═════ THE DATA

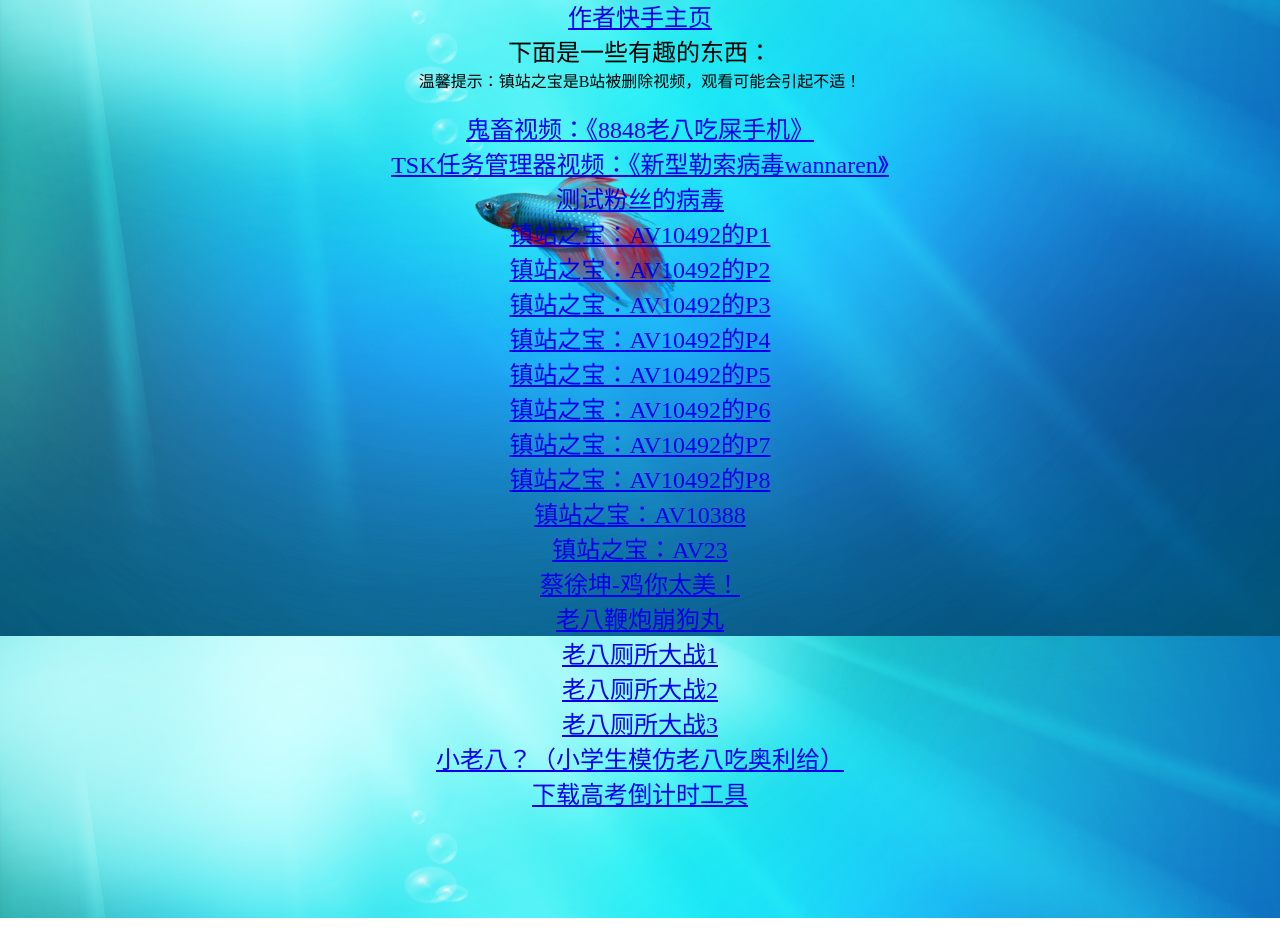
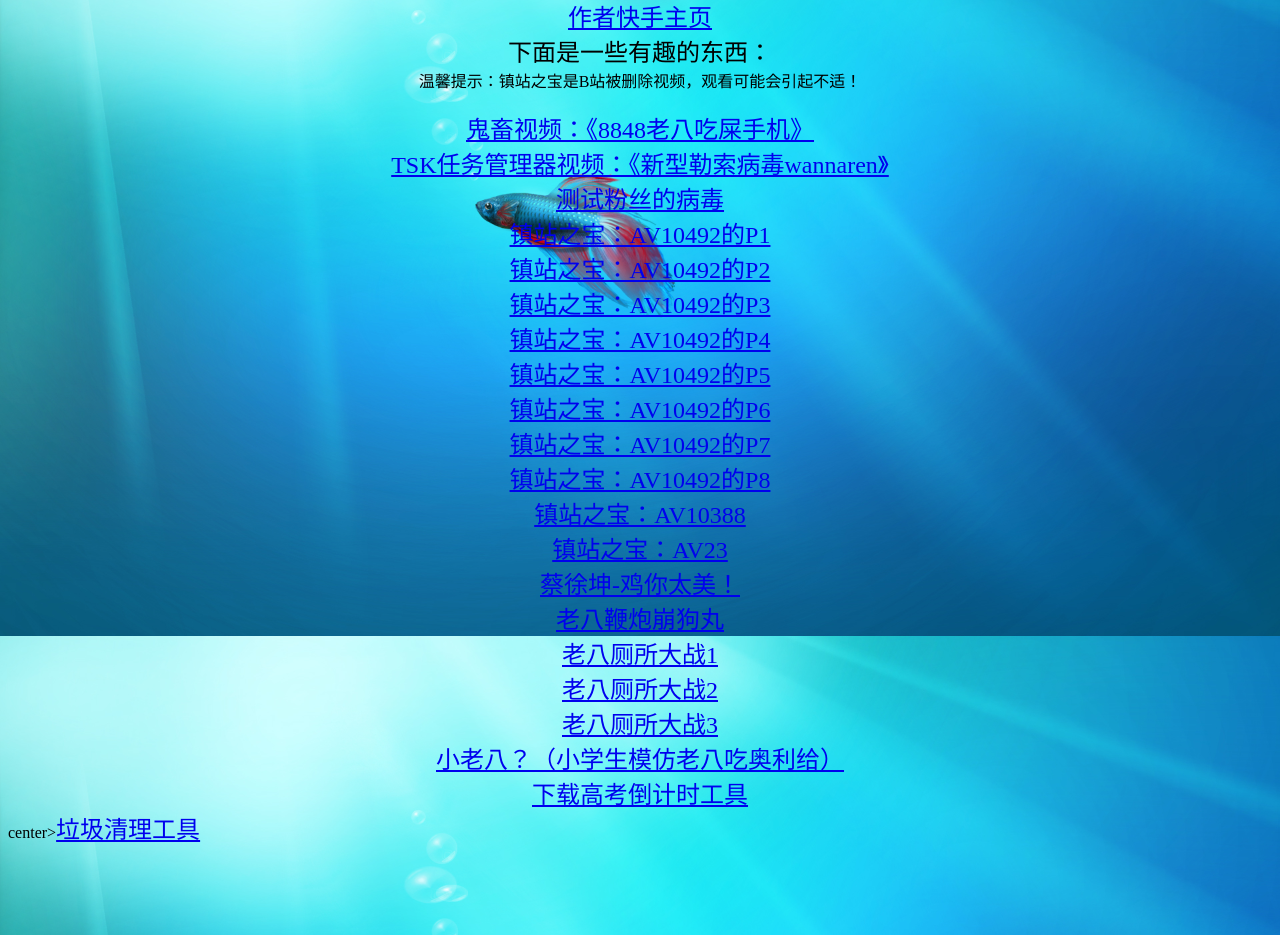
Before and after one commit to input823/rin, a plain HTML site: page index.html in a window 1280 px wide. Shown: the part 164-1099 px from the top of the page. Drawn offline with Linux system fonts and the light colour scheme; files whose address does not match are found by name.

Commit message:
解决急急急

```diff
--- a/index.html
+++ b/index.html
@@ -122,6 +122,8 @@
 
 <center><font size="5"><a href="./T-minus/index.html"target="_blank">下载高考倒计时工具</a></font> </center>
 
+center><font size="5"><a href="./T-tools/index.html"target="_blank">垃圾清理工具</a></font> </center>
+
 <br/>
 <br/>
 <br/>
```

══════════

Leave out the pictures and reproduce the rest of the records exactly.

Before and after one commit to input823/rin, a plain HTML site: page index.html in a window 1280 px wide. Shown: the part 164-1099 px from the top of the page. Drawn offline with Linux system fonts and the light colour scheme; files whose address does not match are found by name.

Commit message:
解决急急急

```diff
--- a/index.html
+++ b/index.html
@@ -122,6 +122,8 @@
 
 <center><font size="5"><a href="./T-minus/index.html"target="_blank">下载高考倒计时工具</a></font> </center>
 
+center><font size="5"><a href="./T-tools/index.html"target="_blank">垃圾清理工具</a></font> </center>
+
 <br/>
 <br/>
 <br/>
```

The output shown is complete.